For the second time in four years, Liverpool and Everton had both made it to the FA Cup final, but with tragedy at Hillsborough just five weeks in the past there were serious doubts as to whether the game should go ahead. The fans, though, made it clear to the club they wanted to go. And so Liverpool went, combining with their local rivals to put on one of the most dramatic FA Cup finals in history. Six days later they would lose the league title to Arsenal on goal differential, but that was for the future—all that really mattered that afternoon at Wembley was the game's ability to distract, to entertain, and to provide a sense of community and fellowship at a difficult time for those in attendance, no matter their allegiance.

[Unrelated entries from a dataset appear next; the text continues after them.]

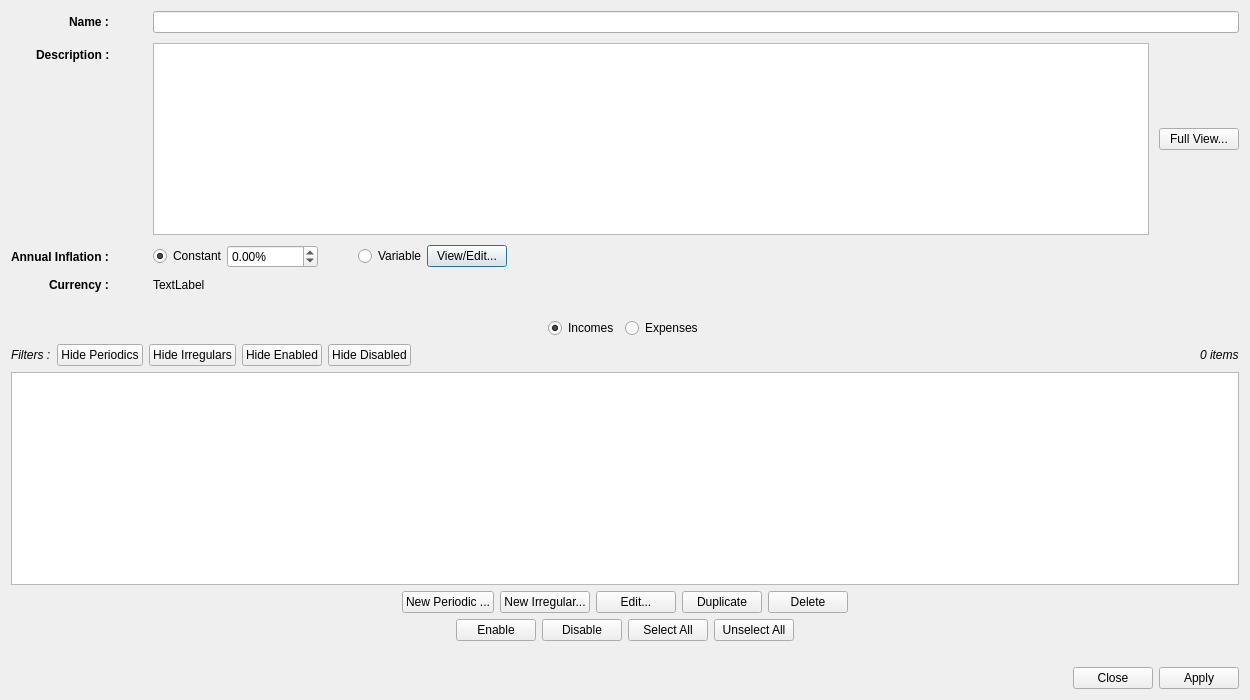
Old version of the form editscenariodialog.ui in the repository redmoon1945/gbp.
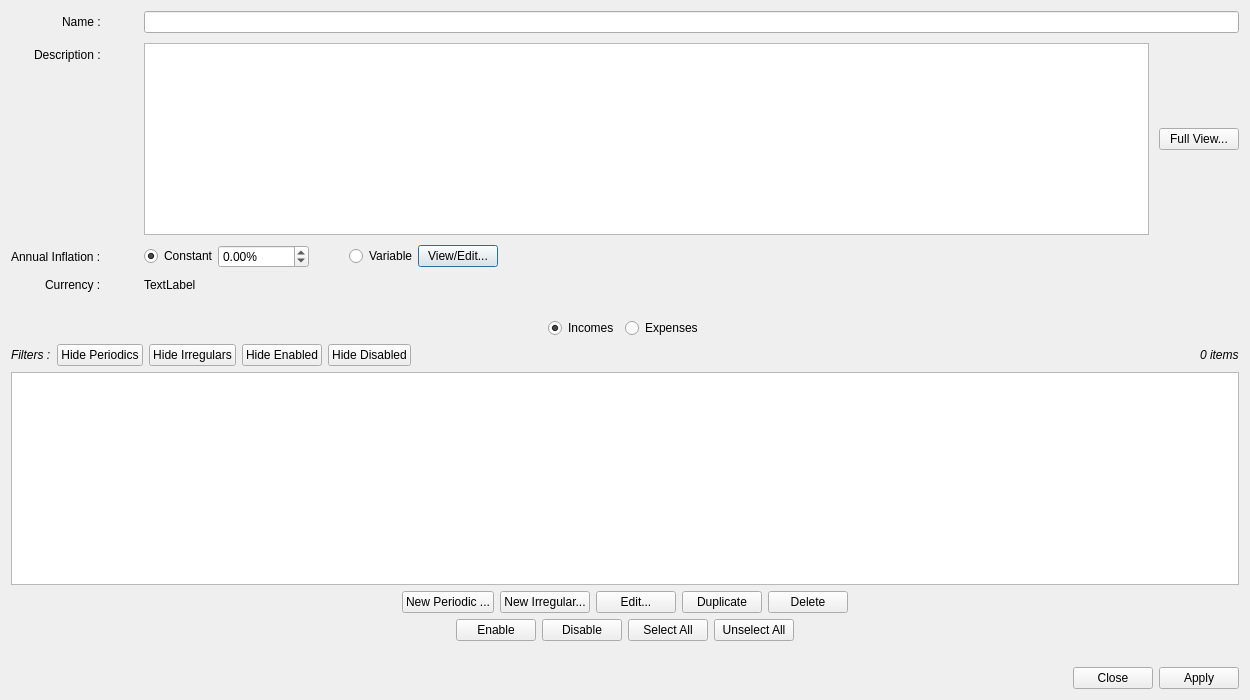
New version of the form.

Patch:
```diff
--- a/editscenariodialog.ui
+++ b/editscenariodialog.ui
@@ -35,7 +35,7 @@
       <widget class="QLabel" name="label">
        <property name="font">
         <font>
-         <bold>true</bold>
+         <bold>false</bold>
         </font>
        </property>
        <property name="text">
@@ -54,7 +54,7 @@
       <widget class="QLabel" name="label_2">
        <property name="font">
         <font>
-         <bold>true</bold>
+         <bold>false</bold>
         </font>
        </property>
        <property name="text">
@@ -66,7 +66,7 @@
       <widget class="QLabel" name="label_5">
        <property name="font">
         <font>
-         <bold>true</bold>
+         <bold>false</bold>
         </font>
        </property>
        <property name="text">
@@ -163,7 +163,7 @@
       <widget class="QLabel" name="label_6">
        <property name="font">
         <font>
-         <bold>true</bold>
+         <bold>false</bold>
         </font>
        </property>
        <property name="text">
```
Left out of the diff: 2 changed lines with no effect on the pictures.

Riding the emotion the match kicked off on, Liverpool came out firing, and when John Aldridge broke clear on goal inside four minutes and finished into the top corner the side in red looked unstoppable. Soon, though, the tension began to grow, and with Liverpool unable to find a second Everton began their hunt for an equalising goal. However, despite Everton's best efforts, as the match wore along it seemed more and more likely Aldridge's early goal would be just enough for Liverpool to carry the day. Then, with the final kick of regulation, Everton's Stuart McCall found the back of the net on a mad scramble in front of Bruce Grobbelaar, sending the game to extra time.

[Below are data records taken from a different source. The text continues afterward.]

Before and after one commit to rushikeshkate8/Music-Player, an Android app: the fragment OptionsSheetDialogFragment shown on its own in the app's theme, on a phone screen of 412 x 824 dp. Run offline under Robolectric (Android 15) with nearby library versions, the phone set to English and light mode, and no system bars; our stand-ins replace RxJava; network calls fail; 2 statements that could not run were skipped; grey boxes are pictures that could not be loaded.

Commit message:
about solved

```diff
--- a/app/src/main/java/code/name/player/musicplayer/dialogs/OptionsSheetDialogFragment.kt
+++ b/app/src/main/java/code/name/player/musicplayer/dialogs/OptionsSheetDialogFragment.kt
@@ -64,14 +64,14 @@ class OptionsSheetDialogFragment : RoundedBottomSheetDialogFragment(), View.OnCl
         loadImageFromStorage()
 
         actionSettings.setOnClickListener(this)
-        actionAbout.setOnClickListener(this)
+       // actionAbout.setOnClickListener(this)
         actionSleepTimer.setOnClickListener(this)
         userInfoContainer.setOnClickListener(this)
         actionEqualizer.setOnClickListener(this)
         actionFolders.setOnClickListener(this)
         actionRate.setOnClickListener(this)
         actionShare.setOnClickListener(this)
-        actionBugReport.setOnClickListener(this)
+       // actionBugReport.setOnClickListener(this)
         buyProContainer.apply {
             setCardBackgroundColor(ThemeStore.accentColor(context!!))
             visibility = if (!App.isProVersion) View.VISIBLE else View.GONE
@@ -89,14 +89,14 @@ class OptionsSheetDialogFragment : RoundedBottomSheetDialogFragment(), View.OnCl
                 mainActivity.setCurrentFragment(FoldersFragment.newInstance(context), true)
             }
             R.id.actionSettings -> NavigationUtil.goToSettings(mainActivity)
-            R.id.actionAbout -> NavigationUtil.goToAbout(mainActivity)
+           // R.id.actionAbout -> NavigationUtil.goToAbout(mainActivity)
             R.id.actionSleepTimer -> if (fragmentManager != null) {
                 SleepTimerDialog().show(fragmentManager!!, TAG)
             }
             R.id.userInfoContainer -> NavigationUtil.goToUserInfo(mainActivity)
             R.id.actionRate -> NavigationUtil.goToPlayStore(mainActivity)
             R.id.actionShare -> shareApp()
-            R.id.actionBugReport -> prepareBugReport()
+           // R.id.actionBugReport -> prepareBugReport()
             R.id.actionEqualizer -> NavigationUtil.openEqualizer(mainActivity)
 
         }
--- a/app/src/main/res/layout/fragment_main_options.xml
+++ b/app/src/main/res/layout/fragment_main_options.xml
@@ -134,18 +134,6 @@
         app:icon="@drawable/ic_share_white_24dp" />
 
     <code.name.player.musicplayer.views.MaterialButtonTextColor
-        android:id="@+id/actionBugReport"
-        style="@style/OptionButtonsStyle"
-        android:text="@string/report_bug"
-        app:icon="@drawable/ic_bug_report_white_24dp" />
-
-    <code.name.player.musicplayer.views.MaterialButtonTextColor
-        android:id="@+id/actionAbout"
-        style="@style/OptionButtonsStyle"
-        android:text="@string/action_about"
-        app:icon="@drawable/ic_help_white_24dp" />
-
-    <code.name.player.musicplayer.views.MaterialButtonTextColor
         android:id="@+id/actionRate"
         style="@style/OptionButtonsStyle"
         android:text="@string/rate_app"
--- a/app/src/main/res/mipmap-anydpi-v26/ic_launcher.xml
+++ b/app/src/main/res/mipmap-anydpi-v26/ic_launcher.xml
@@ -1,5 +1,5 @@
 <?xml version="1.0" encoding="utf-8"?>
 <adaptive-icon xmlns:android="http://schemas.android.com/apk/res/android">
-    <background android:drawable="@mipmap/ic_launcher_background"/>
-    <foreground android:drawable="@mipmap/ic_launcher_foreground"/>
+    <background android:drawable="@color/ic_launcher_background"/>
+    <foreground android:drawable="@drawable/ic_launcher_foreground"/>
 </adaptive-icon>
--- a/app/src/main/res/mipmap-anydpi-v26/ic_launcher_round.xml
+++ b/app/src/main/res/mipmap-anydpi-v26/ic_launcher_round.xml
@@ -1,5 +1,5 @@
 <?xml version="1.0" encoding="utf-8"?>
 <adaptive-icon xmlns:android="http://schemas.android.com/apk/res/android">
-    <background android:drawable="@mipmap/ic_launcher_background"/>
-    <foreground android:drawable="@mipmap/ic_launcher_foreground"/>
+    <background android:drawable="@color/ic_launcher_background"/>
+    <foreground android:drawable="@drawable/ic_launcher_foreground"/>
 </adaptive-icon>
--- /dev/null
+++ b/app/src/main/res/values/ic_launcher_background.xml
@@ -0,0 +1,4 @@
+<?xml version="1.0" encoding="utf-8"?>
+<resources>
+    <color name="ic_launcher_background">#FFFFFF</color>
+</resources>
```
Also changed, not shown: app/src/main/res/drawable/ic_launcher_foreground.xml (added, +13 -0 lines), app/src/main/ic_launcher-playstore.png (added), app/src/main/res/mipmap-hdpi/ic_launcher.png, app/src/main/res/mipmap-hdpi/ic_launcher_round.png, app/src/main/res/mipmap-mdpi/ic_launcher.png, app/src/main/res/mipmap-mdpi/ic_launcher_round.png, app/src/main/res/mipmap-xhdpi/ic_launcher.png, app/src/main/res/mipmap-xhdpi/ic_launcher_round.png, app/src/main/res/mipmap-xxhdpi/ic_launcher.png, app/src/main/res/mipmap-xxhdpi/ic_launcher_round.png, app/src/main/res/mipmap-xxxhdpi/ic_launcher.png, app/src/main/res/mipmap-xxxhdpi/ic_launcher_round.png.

Early in the added period, Ian Rush would score one of Liverpool's iconic goals, taking an early cross on his chest in the penalty area and swivelling to hit it into the roof of the net on the half-volley. It wasn't enough to win Liverpool the match: In the 102nd minute McCall would get his second of the night for Everton. But a mere two minutes later, Rush would score his second, and this time Liverpool would hold on to their lead to capture a fourth FA Cup.